Try Physical Therapy

Many patients benefit from physical therapy designed to relieve herniated disc pain that is linked to sciatica. A personalized physical therapy plan can include:

• Gentle
sciatica stretches
• Supervised exercises
• Recommended exercises and routines to do at home
• Routines involving specialized equipment that targets muscles around the affected area

Get Therapeutic Injections

For some patients, it is difficult to fully benefit from herniated disc treatments, especially ones involving physical therapy, due to the pain caused by related movements and stretches. If this type of pain is what is hindering your progress with treatment, you may benefit from epidural cortisone injections. These injections are administered directly into the space around the spinal nerves. In this case, it would be the sciatic nerve. For some patients, the resulting relief makes it easier to participate in physical therapy sessions in a more beneficial way.

Consider Alternative Therapies

Just because a treatment is considered "alternative" does not mean it will not be effective. If your lumbar herniated disc is contributing to sciatica symptoms, you may respond well to any of the following alternative treatment options:

• Acupuncture
• Chiropractic adjustments
• Nonsurgical decompression to naturally shift the disc with the use of a specially designed table

See Your Doctor or a Spine Specialist

Ideally, you should see your doctor or a spine specialist as soon as you start to notice symptoms that could be related to a herniated disc. Doing so ensures the treatments you opt to try are likely to be effective and safe. 

If you are not having much success with conservative treatments, your doctor may recommend surgery. The most common surgical treatment for sciatica related to a herniated disc is a discectomy (or a less invasive microdiscectomy), which involves removing all or a portion of the affected spinal disc.

Patients who have had discectomies for herniated discs may experience sciatica if their discs reherniate, which often occurs if there is a large hole in the outer ring of the disc after surgery. Fortunately, there is a new treatment available. Barricaid is a device shown to reduce the risk of reherniation by closing the hole in the disc after a discectomy, and 95 percent of Barricaid patients did not undergo a reoperation due to reherniation in a 2-year study timeframe. This treatment is done immediately following the discectomy—during the same operation—and does not require any additional incisions or time in the hospital. 

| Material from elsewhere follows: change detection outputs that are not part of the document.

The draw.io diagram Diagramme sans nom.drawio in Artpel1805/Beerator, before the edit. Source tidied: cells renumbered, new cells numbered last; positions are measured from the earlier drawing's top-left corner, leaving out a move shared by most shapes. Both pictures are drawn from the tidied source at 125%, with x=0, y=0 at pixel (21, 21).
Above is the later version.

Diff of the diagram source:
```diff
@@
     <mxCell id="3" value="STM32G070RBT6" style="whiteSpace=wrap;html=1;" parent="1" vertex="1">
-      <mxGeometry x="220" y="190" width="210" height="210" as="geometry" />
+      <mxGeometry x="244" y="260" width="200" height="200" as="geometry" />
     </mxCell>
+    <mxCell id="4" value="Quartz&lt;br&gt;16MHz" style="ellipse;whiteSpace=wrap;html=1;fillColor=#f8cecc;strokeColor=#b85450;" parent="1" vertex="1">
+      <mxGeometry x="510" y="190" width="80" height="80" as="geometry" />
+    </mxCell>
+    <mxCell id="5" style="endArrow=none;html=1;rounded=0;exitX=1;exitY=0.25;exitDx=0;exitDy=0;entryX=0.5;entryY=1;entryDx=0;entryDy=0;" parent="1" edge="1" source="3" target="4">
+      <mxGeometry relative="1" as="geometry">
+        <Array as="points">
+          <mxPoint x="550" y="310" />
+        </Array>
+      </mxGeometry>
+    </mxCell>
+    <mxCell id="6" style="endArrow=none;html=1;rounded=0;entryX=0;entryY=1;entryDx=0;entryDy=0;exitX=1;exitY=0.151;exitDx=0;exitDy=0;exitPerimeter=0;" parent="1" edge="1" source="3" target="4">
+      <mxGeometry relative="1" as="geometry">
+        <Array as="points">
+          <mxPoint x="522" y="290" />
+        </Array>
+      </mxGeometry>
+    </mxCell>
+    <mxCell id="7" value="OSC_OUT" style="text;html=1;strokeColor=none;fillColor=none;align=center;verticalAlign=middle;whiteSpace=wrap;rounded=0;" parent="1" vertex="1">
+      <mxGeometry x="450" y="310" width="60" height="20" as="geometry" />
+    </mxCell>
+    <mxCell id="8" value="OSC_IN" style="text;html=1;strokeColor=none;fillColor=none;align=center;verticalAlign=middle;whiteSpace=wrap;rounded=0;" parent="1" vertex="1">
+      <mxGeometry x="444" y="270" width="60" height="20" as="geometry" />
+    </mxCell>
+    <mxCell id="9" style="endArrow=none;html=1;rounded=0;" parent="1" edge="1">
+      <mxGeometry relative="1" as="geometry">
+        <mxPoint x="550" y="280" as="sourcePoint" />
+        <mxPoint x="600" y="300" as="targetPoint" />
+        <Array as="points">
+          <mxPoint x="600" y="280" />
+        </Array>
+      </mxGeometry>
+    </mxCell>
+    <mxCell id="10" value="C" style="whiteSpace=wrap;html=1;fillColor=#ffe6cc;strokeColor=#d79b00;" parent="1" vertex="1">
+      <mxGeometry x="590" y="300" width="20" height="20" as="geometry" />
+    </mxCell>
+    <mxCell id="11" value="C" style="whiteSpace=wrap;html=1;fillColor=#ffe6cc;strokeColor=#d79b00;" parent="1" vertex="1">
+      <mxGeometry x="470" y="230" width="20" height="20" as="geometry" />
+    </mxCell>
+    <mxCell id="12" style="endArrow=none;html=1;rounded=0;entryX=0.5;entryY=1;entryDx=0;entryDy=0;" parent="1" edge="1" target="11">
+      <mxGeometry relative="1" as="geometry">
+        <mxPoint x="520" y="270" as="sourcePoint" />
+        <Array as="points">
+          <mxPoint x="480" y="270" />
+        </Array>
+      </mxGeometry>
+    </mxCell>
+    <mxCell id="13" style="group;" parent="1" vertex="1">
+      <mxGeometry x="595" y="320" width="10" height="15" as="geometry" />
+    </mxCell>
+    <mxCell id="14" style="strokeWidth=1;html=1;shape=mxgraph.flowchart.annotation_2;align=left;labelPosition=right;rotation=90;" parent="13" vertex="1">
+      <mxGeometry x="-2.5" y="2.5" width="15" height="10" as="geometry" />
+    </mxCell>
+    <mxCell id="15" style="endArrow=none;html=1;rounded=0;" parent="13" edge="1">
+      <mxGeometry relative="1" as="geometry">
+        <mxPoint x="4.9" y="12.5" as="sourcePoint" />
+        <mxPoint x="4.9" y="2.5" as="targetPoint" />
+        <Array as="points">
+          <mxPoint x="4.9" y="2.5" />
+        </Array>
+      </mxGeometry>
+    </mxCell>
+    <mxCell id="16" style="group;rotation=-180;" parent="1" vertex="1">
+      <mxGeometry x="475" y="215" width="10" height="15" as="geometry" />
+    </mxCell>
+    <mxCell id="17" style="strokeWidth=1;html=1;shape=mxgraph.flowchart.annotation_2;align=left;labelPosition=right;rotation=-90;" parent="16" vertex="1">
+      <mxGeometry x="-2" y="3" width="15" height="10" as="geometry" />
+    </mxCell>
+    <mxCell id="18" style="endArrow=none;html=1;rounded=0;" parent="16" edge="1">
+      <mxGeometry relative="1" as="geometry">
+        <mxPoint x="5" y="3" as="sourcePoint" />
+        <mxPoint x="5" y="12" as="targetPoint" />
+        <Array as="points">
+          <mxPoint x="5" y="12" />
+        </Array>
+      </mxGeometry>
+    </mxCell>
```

To learn more about the Barricaid treatment, ask your doctor or contact us at 844-288-7474.

For full benefit/risk information, please visit: